** ABOUT THIS TASK **
Copy out each line of the entries where the word "help" is present.
··· RECORDS
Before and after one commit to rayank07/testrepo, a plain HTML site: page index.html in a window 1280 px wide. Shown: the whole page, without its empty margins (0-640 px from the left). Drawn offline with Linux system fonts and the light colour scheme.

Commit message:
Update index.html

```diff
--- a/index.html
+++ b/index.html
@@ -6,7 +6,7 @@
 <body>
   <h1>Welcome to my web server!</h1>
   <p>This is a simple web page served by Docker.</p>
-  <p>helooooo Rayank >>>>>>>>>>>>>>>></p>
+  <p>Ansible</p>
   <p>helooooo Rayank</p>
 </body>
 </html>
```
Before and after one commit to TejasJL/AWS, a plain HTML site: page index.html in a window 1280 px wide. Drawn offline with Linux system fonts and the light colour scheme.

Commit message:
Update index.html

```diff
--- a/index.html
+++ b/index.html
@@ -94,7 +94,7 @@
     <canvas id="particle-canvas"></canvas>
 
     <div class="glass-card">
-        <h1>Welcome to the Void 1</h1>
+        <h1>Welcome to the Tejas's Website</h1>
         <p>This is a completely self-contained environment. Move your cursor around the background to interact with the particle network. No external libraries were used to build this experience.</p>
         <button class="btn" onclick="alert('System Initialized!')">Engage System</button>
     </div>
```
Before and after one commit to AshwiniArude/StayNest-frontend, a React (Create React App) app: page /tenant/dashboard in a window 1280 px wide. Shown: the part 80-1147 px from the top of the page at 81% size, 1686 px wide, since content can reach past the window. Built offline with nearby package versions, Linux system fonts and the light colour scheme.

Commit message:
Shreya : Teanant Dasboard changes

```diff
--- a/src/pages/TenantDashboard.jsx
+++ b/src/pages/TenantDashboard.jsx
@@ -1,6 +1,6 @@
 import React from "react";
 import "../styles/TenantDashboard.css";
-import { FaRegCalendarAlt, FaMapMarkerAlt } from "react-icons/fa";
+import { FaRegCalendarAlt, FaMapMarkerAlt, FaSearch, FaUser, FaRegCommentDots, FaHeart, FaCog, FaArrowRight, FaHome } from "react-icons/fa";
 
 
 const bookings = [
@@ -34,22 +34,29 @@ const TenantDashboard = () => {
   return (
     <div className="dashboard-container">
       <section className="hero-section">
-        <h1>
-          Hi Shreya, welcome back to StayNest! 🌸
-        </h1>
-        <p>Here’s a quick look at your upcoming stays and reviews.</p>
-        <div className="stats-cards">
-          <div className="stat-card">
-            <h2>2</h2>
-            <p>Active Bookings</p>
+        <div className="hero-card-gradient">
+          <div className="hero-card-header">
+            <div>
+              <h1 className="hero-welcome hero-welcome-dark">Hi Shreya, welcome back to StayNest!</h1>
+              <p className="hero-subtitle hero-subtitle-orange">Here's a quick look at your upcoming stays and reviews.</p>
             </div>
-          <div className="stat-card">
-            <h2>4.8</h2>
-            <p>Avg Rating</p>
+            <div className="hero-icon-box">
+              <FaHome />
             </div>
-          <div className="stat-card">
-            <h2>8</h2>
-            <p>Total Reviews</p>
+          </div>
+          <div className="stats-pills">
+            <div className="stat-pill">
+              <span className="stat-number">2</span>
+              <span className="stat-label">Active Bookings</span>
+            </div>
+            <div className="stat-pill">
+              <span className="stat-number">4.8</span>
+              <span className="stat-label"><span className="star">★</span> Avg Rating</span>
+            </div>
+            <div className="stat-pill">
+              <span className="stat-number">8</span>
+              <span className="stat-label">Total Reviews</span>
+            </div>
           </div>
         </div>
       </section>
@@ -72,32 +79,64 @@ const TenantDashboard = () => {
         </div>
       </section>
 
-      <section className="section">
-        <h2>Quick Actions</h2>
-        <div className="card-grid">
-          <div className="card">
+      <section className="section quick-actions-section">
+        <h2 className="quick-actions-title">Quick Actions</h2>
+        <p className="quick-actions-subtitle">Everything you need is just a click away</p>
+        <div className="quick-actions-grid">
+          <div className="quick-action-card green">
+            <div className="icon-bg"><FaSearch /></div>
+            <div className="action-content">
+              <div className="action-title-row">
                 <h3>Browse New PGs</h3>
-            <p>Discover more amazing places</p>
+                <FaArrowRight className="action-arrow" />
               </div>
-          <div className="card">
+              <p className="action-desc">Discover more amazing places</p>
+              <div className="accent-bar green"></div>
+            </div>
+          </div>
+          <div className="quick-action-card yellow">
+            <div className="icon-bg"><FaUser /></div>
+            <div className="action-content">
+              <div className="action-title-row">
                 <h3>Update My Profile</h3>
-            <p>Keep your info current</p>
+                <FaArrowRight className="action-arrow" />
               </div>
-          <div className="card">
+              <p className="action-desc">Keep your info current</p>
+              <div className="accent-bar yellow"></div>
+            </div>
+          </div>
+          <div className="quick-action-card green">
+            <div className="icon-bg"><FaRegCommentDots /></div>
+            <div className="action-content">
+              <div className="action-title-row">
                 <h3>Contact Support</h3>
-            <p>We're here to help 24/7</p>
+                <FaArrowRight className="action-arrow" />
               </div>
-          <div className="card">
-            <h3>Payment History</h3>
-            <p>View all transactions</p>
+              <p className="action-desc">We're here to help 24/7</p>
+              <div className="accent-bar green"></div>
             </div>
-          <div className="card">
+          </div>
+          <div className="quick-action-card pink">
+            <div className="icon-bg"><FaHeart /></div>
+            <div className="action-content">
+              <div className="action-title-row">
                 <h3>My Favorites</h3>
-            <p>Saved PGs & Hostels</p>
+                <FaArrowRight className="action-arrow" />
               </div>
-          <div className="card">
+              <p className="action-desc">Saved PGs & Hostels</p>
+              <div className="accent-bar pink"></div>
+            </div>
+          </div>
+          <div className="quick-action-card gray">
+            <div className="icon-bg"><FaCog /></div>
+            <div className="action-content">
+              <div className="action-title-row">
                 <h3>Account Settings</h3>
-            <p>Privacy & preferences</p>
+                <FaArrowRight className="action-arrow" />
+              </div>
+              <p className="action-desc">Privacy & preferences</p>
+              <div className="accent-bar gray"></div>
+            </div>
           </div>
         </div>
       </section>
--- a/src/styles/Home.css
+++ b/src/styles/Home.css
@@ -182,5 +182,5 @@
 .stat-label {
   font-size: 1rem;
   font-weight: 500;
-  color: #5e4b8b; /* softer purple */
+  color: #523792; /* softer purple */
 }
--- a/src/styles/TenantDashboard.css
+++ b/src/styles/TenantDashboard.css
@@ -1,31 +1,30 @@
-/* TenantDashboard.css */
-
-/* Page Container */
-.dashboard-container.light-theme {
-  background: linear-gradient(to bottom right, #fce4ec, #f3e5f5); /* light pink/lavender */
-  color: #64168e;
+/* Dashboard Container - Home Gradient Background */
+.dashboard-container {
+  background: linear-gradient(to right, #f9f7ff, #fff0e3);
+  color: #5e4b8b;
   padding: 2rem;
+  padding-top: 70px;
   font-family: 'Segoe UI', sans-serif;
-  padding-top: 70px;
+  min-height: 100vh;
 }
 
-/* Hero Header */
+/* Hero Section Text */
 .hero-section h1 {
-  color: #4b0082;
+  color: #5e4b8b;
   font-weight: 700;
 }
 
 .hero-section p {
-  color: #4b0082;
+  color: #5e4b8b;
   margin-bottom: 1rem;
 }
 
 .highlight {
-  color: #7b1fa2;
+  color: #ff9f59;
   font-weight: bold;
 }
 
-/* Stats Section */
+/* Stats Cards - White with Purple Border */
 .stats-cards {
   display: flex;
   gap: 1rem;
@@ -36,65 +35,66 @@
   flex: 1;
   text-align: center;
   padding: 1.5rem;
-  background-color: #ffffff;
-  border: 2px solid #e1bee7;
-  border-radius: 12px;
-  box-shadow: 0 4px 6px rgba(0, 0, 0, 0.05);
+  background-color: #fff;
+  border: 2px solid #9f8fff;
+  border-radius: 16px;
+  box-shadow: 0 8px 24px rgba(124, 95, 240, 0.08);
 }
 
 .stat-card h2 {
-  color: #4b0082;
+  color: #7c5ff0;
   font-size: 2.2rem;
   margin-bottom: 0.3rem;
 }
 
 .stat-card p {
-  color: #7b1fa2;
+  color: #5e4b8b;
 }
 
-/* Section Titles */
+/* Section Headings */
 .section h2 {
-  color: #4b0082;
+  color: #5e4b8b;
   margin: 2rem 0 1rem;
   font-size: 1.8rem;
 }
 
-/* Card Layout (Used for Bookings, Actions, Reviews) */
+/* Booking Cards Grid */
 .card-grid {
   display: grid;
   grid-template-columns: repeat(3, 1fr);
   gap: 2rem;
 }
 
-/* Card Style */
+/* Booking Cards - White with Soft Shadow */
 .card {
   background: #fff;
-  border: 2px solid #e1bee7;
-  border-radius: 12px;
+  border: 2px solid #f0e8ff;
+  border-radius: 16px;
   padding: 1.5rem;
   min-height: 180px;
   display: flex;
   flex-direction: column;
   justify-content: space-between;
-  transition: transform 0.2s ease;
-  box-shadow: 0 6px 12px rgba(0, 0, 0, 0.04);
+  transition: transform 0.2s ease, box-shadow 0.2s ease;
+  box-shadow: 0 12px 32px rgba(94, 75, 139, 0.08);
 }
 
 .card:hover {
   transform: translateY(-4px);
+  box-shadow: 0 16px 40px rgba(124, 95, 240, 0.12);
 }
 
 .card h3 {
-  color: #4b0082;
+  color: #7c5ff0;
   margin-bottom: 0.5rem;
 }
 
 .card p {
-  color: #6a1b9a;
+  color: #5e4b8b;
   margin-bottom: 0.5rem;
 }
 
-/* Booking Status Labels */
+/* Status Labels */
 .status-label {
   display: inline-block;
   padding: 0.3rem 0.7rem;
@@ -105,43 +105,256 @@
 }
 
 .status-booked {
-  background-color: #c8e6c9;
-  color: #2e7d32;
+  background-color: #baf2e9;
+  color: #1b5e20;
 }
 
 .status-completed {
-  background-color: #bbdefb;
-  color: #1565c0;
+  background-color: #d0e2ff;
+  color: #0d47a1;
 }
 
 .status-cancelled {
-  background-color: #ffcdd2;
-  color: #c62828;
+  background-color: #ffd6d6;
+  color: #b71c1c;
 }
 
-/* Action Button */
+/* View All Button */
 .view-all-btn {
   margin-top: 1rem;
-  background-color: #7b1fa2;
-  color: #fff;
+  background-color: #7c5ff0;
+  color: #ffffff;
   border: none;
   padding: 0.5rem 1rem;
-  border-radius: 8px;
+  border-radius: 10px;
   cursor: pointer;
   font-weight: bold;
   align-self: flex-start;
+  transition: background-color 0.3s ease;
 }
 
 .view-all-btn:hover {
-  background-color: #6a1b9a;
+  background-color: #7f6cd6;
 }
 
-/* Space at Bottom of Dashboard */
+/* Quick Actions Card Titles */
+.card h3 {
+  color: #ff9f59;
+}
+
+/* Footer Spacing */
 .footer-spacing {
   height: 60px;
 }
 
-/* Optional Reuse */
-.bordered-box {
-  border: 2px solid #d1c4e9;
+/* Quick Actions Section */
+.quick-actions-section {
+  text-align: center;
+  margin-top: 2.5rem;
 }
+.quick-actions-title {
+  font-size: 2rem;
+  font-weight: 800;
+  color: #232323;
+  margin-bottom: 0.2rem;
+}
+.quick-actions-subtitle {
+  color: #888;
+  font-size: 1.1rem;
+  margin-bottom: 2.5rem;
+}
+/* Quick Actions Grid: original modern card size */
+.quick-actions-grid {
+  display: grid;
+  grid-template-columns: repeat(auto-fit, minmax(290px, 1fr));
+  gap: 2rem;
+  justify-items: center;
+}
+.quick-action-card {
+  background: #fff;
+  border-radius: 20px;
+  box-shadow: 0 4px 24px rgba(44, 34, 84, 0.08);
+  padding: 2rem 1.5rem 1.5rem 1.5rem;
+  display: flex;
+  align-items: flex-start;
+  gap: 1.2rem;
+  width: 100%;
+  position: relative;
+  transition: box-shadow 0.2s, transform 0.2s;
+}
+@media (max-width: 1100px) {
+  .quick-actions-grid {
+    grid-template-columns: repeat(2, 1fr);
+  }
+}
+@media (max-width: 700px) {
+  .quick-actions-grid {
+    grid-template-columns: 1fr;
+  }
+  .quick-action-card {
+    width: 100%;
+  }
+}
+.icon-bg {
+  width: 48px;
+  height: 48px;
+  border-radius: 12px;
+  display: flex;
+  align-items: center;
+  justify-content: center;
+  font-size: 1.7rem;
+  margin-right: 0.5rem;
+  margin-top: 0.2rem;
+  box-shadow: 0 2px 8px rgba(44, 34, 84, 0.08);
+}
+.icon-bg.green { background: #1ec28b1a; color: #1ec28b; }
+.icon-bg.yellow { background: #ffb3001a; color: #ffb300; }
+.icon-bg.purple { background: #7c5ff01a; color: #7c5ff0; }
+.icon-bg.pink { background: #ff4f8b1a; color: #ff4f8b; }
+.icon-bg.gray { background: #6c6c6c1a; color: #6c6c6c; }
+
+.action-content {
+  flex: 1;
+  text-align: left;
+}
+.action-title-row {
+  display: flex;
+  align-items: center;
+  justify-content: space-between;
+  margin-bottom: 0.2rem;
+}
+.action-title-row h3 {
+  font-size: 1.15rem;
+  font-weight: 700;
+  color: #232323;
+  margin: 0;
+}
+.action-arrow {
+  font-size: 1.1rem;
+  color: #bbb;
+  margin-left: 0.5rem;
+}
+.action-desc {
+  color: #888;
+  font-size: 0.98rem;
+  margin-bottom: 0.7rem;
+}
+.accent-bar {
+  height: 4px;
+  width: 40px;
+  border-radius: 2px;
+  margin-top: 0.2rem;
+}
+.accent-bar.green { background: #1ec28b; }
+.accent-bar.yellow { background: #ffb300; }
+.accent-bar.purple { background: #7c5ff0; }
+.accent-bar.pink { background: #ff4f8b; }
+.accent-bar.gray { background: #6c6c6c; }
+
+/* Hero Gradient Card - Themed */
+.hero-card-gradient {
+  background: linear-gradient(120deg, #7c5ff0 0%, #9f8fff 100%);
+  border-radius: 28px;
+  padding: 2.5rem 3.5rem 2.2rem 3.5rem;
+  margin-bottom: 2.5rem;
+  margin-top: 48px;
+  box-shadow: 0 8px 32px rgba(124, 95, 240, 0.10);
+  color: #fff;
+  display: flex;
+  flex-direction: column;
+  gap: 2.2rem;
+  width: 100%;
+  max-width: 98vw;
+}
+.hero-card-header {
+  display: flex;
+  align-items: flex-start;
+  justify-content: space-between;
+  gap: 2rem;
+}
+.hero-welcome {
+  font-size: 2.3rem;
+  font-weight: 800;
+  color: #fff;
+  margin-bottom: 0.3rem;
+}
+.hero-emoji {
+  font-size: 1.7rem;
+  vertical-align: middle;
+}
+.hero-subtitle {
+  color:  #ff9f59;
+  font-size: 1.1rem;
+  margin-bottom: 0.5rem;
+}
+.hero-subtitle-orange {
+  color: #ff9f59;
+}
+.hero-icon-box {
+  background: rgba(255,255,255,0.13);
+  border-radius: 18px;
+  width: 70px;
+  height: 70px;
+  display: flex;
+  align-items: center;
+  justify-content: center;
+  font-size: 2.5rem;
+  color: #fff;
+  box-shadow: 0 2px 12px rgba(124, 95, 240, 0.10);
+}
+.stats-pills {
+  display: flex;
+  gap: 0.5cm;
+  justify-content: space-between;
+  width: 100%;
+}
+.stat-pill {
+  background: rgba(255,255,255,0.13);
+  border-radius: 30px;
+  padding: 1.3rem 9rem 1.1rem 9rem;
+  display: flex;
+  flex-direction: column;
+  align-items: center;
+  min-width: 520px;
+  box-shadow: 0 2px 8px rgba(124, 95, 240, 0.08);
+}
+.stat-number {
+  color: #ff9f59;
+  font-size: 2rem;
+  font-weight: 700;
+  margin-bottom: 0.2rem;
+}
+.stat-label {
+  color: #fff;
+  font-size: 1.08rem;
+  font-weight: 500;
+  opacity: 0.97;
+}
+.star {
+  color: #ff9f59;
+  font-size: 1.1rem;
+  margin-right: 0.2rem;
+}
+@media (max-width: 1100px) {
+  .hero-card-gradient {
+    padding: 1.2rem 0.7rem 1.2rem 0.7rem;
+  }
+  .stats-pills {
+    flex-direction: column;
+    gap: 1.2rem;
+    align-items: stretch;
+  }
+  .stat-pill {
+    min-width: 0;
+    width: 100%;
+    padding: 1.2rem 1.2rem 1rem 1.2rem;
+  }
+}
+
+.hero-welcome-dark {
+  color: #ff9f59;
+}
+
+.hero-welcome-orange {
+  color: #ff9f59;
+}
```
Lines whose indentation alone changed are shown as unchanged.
······
** EXPECTED ANSWER **
-            <p>We're here to help 24/7</p>
+              <p className="action-desc">We're here to help 24/7</p>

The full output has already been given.